The reporting quality of natural language processing studies: systematic review of studies of radiology reports.
Davidson EM., Poon MTC., Casey A., Grivas A., Duma D., Dong H., Suárez-Paniagua V., Grover C., Tobin R., Whalley H., Wu H., Alex B., Whiteley W.

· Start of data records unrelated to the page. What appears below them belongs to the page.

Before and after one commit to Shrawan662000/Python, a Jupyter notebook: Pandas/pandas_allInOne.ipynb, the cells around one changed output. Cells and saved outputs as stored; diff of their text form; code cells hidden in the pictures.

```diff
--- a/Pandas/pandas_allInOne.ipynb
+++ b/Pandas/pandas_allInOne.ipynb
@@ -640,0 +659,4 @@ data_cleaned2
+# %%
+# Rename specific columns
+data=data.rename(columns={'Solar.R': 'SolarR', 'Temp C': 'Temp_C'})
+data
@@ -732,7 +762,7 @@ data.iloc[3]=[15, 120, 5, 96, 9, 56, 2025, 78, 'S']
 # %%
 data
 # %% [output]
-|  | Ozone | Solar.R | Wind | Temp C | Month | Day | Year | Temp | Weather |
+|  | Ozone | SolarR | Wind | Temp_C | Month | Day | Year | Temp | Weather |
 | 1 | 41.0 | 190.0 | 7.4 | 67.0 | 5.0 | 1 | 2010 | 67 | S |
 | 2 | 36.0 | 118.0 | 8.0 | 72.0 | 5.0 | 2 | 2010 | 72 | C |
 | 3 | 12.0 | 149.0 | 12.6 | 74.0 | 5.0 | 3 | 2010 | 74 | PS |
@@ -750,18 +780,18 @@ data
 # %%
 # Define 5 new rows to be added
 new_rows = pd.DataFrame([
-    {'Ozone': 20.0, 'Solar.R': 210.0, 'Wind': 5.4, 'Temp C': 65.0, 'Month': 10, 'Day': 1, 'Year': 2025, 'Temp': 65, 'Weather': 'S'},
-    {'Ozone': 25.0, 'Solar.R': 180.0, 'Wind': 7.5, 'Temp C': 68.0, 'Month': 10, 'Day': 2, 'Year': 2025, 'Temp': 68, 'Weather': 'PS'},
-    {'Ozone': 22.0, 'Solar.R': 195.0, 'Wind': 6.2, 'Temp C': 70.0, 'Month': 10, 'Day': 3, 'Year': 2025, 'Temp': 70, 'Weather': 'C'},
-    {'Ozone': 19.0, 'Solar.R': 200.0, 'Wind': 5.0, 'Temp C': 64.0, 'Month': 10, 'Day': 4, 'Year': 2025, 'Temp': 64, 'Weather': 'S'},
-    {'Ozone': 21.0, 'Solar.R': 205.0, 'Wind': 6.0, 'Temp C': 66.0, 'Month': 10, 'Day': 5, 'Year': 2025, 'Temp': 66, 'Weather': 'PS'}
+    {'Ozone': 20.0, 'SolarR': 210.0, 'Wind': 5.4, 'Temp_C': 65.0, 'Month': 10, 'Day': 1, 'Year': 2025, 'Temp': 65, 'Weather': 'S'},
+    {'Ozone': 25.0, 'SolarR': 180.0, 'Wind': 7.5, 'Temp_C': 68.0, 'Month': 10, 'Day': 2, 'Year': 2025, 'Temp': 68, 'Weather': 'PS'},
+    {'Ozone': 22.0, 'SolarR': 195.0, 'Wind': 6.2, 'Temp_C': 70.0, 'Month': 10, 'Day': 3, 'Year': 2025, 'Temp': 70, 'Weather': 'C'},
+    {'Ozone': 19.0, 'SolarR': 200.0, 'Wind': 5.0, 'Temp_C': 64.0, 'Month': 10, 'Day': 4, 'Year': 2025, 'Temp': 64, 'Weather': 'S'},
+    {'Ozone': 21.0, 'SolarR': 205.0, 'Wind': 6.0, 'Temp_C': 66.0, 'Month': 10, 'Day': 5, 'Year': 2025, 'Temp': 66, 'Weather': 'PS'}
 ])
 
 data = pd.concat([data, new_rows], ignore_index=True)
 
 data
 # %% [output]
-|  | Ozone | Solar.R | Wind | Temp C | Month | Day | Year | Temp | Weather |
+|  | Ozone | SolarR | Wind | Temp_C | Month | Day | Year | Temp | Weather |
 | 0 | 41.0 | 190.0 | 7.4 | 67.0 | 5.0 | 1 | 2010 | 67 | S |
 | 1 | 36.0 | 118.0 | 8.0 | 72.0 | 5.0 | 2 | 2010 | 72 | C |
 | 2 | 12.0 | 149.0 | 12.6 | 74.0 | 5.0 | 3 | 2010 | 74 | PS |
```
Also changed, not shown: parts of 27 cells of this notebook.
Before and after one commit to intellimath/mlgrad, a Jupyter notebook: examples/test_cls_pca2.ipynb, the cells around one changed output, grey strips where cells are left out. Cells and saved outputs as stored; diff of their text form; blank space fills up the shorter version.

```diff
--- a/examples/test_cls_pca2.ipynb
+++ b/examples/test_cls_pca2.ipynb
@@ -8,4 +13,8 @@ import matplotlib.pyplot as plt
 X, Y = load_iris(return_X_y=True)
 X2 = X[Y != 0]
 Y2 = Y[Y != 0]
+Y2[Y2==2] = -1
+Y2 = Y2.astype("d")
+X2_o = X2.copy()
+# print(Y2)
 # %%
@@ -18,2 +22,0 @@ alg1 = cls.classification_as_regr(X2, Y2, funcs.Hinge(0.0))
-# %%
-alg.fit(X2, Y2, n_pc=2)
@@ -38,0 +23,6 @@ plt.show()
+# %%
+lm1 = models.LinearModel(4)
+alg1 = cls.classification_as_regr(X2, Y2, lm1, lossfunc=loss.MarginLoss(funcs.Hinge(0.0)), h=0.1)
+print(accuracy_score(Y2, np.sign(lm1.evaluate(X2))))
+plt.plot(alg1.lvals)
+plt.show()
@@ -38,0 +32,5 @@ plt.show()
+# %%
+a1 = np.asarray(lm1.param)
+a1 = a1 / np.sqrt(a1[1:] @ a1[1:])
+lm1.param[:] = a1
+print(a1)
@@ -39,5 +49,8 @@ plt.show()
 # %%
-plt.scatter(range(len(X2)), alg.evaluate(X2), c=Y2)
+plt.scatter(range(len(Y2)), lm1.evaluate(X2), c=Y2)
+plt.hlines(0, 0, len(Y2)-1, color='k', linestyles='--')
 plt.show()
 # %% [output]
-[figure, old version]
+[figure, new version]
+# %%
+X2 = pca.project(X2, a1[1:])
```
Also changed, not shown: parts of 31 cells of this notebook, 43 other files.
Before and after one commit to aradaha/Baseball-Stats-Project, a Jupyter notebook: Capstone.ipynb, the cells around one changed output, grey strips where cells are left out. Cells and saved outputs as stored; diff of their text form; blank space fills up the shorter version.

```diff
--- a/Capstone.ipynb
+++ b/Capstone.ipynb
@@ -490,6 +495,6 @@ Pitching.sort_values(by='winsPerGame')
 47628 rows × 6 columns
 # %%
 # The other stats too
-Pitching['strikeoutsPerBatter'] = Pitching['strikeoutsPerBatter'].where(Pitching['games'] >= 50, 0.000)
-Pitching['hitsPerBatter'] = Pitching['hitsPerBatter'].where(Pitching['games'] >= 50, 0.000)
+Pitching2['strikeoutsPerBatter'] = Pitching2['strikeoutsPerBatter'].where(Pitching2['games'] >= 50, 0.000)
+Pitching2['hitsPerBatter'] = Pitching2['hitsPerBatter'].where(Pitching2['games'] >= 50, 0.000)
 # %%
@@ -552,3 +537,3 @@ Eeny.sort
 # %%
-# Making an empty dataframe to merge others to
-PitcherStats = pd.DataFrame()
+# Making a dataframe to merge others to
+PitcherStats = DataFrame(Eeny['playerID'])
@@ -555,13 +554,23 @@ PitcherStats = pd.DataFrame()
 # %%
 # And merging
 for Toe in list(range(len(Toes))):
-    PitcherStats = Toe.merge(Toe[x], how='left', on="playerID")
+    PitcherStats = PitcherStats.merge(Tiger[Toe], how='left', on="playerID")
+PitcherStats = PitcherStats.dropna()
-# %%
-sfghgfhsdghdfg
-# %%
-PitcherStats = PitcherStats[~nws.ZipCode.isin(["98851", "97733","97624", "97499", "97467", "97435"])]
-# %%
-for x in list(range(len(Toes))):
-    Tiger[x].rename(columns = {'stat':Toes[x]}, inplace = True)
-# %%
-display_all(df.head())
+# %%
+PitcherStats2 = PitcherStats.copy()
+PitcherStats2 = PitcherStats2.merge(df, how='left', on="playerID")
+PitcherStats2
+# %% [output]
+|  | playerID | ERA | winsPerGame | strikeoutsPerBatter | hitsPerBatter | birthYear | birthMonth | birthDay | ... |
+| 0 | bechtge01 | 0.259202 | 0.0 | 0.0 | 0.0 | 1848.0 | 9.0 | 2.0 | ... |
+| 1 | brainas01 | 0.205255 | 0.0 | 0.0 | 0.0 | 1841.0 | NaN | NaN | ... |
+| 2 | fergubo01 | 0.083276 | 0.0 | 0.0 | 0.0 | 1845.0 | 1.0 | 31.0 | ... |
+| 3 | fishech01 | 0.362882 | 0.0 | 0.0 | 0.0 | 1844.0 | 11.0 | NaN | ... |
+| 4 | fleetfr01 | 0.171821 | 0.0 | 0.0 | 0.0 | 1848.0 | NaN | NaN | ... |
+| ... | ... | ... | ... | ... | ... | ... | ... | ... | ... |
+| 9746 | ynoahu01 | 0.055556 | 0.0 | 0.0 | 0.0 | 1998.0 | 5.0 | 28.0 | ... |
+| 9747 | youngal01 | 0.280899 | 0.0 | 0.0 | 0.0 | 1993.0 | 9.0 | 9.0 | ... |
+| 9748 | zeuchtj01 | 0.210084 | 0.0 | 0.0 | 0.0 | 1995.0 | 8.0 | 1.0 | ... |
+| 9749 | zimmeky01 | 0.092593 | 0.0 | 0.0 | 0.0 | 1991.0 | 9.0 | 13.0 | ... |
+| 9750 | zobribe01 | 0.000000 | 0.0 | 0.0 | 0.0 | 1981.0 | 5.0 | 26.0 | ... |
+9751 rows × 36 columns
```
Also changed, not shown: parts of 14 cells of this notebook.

BACKGROUND: Automated language analysis of radiology reports using natural language processing (NLP) can provide valuable information on patients' health and disease. With its rapid development, NLP studies should have transparent methodology to allow comparison of approaches and reproducibility. This systematic review aims to summarise the characteristics and reporting quality of studies applying NLP to radiology reports. METHODS: We searched Google Scholar for studies published in English that applied NLP to radiology reports of any imaging modality between January 2015 and October 2019. At least two reviewers independently performed screening and completed data extraction. We specified 15 criteria relating to data source, datasets, ground truth, outcomes, and reproducibility for quality assessment. The primary NLP performance measures were precision, recall and F1 score. RESULTS: Of the 4,836 records retrieved, we included 164 studies that used NLP on radiology reports. The commonest clinical applications of NLP were disease information or classification (28%) and diagnostic surveillance (27.4%). Most studies used English radiology reports (86%). Reports from mixed imaging modalities were used in 28% of the studies. Oncology (24%) was the most frequent disease area. Most studies had dataset size > 200 (85.4%) but the proportion of studies that described their annotated, training, validation, and test set were 67.1%, 63.4%, 45.7%, and 67.7% respectively. About half of the studies reported precision (48.8%) and recall (53.7%). Few studies reported external validation performed (10.8%), data availability (8.5%) and code availability (9.1%). There was no pattern of performance associated with the overall reporting quality. CONCLUSIONS: There is a range of potential clinical applications for NLP of radiology reports in health services and research. However, we found suboptimal reporting quality that precludes comparison, reproducibility, and replication. Our results support the need for development of reporting standards specific to clinical NLP studies.